→ **Work instruction**
Can the data below be echoed back word for word?

################

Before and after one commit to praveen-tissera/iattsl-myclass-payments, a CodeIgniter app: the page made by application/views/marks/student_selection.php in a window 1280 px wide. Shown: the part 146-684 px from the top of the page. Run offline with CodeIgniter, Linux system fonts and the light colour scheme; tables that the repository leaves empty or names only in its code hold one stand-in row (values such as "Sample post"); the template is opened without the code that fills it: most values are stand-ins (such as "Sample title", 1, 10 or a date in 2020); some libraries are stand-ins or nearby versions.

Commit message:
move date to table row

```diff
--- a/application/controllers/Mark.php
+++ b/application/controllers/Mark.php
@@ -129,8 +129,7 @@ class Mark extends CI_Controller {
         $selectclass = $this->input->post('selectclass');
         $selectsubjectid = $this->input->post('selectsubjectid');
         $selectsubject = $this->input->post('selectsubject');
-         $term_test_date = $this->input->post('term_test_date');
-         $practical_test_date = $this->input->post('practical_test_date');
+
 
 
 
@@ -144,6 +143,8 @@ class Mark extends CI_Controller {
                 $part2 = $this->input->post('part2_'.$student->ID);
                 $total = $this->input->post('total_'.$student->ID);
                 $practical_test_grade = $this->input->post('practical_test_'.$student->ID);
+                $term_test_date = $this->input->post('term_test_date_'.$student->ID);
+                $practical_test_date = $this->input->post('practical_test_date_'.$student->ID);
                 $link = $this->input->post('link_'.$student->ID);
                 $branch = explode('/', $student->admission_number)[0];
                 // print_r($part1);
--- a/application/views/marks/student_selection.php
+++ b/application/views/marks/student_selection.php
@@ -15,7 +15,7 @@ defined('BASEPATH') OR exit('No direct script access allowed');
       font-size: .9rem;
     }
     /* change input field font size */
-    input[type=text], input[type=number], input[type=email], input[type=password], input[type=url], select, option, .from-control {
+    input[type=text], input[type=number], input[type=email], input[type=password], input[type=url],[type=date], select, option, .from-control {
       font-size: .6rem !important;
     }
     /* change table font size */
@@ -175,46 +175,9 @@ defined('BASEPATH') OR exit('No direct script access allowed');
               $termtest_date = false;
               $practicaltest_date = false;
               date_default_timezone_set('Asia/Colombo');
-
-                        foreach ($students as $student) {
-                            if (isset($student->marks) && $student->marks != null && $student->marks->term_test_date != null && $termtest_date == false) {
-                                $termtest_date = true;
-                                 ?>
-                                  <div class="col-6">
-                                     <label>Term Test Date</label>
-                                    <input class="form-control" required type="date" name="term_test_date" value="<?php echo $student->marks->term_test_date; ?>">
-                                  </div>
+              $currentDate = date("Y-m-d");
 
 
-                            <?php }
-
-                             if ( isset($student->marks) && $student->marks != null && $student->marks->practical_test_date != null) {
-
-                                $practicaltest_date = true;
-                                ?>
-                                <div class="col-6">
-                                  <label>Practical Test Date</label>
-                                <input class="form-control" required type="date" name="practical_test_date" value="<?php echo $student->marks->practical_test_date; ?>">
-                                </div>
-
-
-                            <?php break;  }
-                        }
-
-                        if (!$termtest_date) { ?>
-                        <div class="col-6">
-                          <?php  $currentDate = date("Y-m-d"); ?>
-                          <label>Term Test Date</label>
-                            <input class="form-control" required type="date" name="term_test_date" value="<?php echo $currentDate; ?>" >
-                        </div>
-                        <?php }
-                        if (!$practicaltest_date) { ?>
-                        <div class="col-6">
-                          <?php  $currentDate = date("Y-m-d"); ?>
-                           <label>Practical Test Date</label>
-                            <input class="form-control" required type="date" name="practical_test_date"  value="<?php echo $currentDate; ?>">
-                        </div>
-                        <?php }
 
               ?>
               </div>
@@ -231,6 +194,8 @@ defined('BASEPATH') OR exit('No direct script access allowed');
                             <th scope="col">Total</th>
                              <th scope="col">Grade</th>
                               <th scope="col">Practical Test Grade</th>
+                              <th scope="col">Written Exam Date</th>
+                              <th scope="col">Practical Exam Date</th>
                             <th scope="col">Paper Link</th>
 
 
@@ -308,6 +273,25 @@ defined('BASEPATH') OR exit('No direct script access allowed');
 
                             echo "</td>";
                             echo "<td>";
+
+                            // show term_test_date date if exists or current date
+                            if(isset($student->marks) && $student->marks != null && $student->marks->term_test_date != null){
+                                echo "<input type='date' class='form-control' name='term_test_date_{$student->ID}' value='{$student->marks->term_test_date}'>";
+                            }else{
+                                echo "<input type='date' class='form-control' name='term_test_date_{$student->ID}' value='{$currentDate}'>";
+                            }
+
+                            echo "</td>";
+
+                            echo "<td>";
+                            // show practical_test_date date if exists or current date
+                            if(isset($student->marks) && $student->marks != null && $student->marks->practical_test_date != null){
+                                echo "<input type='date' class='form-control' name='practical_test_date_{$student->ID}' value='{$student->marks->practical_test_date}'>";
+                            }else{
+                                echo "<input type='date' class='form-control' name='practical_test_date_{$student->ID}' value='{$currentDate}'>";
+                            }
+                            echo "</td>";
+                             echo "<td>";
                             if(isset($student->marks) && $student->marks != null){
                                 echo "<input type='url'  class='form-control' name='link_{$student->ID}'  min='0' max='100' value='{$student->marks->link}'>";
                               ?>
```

################

→ **Solution to the exercise**
Before and after one commit to praveen-tissera/iattsl-myclass-payments, a CodeIgniter app: the page made by application/views/marks/student_selection.php in a window 1280 px wide. Shown: the part 146-684 px from the top of the page. Run offline with CodeIgniter, Linux system fonts and the light colour scheme; tables that the repository leaves empty or names only in its code hold one stand-in row (values such as "Sample post"); the template is opened without the code that fills it: most values are stand-ins (such as "Sample title", 1, 10 or a date in 2020); some libraries are stand-ins or nearby versions.

Commit message:
move date to table row

```diff
--- a/application/controllers/Mark.php
+++ b/application/controllers/Mark.php
@@ -129,8 +129,7 @@ class Mark extends CI_Controller {
         $selectclass = $this->input->post('selectclass');
         $selectsubjectid = $this->input->post('selectsubjectid');
         $selectsubject = $this->input->post('selectsubject');
-         $term_test_date = $this->input->post('term_test_date');
-         $practical_test_date = $this->input->post('practical_test_date');
+
 
 
 
@@ -144,6 +143,8 @@ class Mark extends CI_Controller {
                 $part2 = $this->input->post('part2_'.$student->ID);
                 $total = $this->input->post('total_'.$student->ID);
                 $practical_test_grade = $this->input->post('practical_test_'.$student->ID);
+                $term_test_date = $this->input->post('term_test_date_'.$student->ID);
+                $practical_test_date = $this->input->post('practical_test_date_'.$student->ID);
                 $link = $this->input->post('link_'.$student->ID);
                 $branch = explode('/', $student->admission_number)[0];
                 // print_r($part1);
--- a/application/views/marks/student_selection.php
+++ b/application/views/marks/student_selection.php
@@ -15,7 +15,7 @@ defined('BASEPATH') OR exit('No direct script access allowed');
       font-size: .9rem;
     }
     /* change input field font size */
-    input[type=text], input[type=number], input[type=email], input[type=password], input[type=url], select, option, .from-control {
+    input[type=text], input[type=number], input[type=email], input[type=password], input[type=url],[type=date], select, option, .from-control {
       font-size: .6rem !important;
     }
     /* change table font size */
@@ -175,46 +175,9 @@ defined('BASEPATH') OR exit('No direct script access allowed');
               $termtest_date = false;
               $practicaltest_date = false;
               date_default_timezone_set('Asia/Colombo');
-
-                        foreach ($students as $student) {
-                            if (isset($student->marks) && $student->marks != null && $student->marks->term_test_date != null && $termtest_date == false) {
-                                $termtest_date = true;
-                                 ?>
-                                  <div class="col-6">
-                                     <label>Term Test Date</label>
-                                    <input class="form-control" required type="date" name="term_test_date" value="<?php echo $student->marks->term_test_date; ?>">
-                                  </div>
+              $currentDate = date("Y-m-d");
 
 
-                            <?php }
-
-                             if ( isset($student->marks) && $student->marks != null && $student->marks->practical_test_date != null) {
-
-                                $practicaltest_date = true;
-                                ?>
-                                <div class="col-6">
-                                  <label>Practical Test Date</label>
-                                <input class="form-control" required type="date" name="practical_test_date" value="<?php echo $student->marks->practical_test_date; ?>">
-                                </div>
-
-
-                            <?php break;  }
-                        }
-
-                        if (!$termtest_date) { ?>
-                        <div class="col-6">
-                          <?php  $currentDate = date("Y-m-d"); ?>
-                          <label>Term Test Date</label>
-                            <input class="form-control" required type="date" name="term_test_date" value="<?php echo $currentDate; ?>" >
-                        </div>
-                        <?php }
-                        if (!$practicaltest_date) { ?>
-                        <div class="col-6">
-                          <?php  $currentDate = date("Y-m-d"); ?>
-                           <label>Practical Test Date</label>
-                            <input class="form-control" required type="date" name="practical_test_date"  value="<?php echo $currentDate; ?>">
-                        </div>
-                        <?php }
 
               ?>
               </div>
@@ -231,6 +194,8 @@ defined('BASEPATH') OR exit('No direct script access allowed');
                             <th scope="col">Total</th>
                              <th scope="col">Grade</th>
                               <th scope="col">Practical Test Grade</th>
+                              <th scope="col">Written Exam Date</th>
+                              <th scope="col">Practical Exam Date</th>
                             <th scope="col">Paper Link</th>
 
 
@@ -308,6 +273,25 @@ defined('BASEPATH') OR exit('No direct script access allowed');
 
                             echo "</td>";
                             echo "<td>";
+
+                            // show term_test_date date if exists or current date
+                            if(isset($student->marks) && $student->marks != null && $student->marks->term_test_date != null){
+                                echo "<input type='date' class='form-control' name='term_test_date_{$student->ID}' value='{$student->marks->term_test_date}'>";
+                            }else{
+                                echo "<input type='date' class='form-control' name='term_test_date_{$student->ID}' value='{$currentDate}'>";
+                            }
+
+                            echo "</td>";
+
+                            echo "<td>";
+                            // show practical_test_date date if exists or current date
+                            if(isset($student->marks) && $student->marks != null && $student->marks->practical_test_date != null){
+                                echo "<input type='date' class='form-control' name='practical_test_date_{$student->ID}' value='{$student->marks->practical_test_date}'>";
+                            }else{
+                                echo "<input type='date' class='form-control' name='practical_test_date_{$student->ID}' value='{$currentDate}'>";
+                            }
+                            echo "</td>";
+                             echo "<td>";
                             if(isset($student->marks) && $student->marks != null){
                                 echo "<input type='url'  class='form-control' name='link_{$student->ID}'  min='0' max='100' value='{$student->marks->link}'>";
                               ?>
```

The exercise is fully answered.